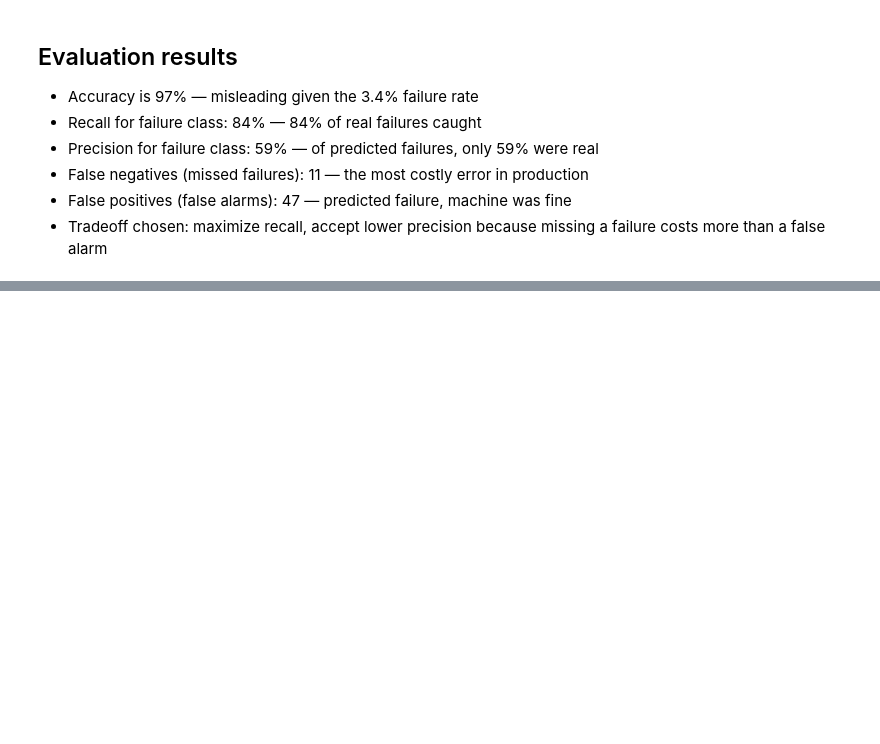
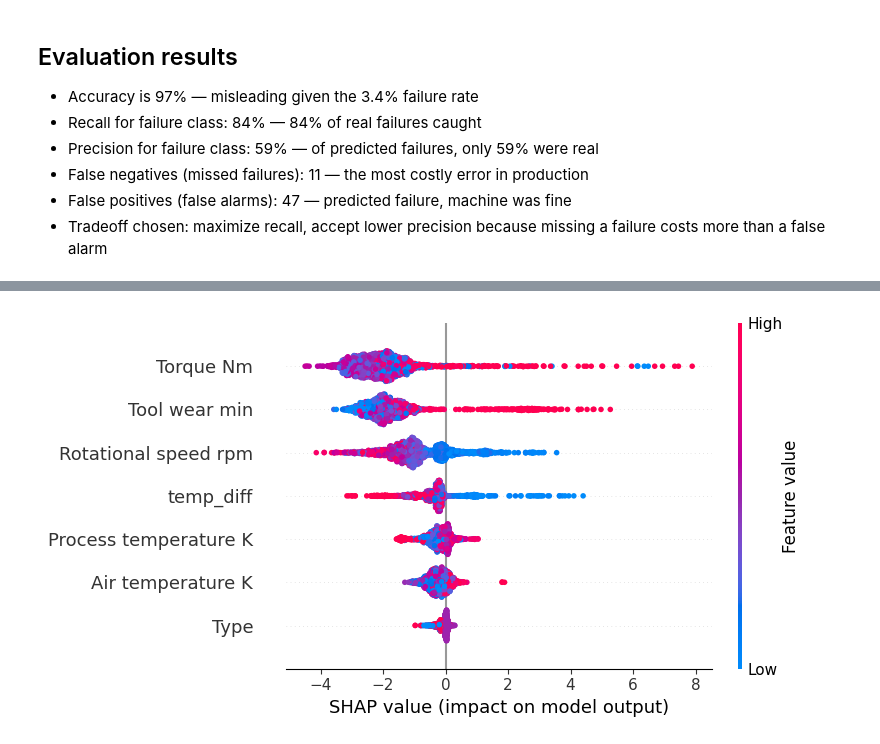
Before and after one commit to leithmaj/predictive-maintenance-ai, a Jupyter notebook: 1_tabular_ml/02_model.ipynb, the cells around one changed output, grey strips where cells are left out. Drawn from its saved outputs; the diff is of its cells as text; code cells hidden in the pictures; blank space fills up the shorter version.

```diff
--- a/1_tabular_ml/02_model.ipynb
+++ b/1_tabular_ml/02_model.ipynb
@@ -168,0 +178,4 @@ plt.show()
+# %%
+shap.summary_plot(shap_values, X_test)
+# %% [output]
+[figure, added]
```
Also changed, not shown: parts of 4 cells of this notebook.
----------
Description of the task
Would you return all of the entries unchanged while omitting the images?

Response area
Before and after one commit to leithmaj/predictive-maintenance-ai, a Jupyter notebook: 1_tabular_ml/02_model.ipynb, the cells around one changed output, grey strips where cells are left out. Drawn from its saved outputs; the diff is of its cells as text; code cells hidden in the pictures; blank space fills up the shorter version.

```diff
--- a/1_tabular_ml/02_model.ipynb
+++ b/1_tabular_ml/02_model.ipynb
@@ -168,0 +178,4 @@ plt.show()
+# %%
+shap.summary_plot(shap_values, X_test)
+# %% [output]
+[figure, added]
```
Also changed, not shown: parts of 4 cells of this notebook.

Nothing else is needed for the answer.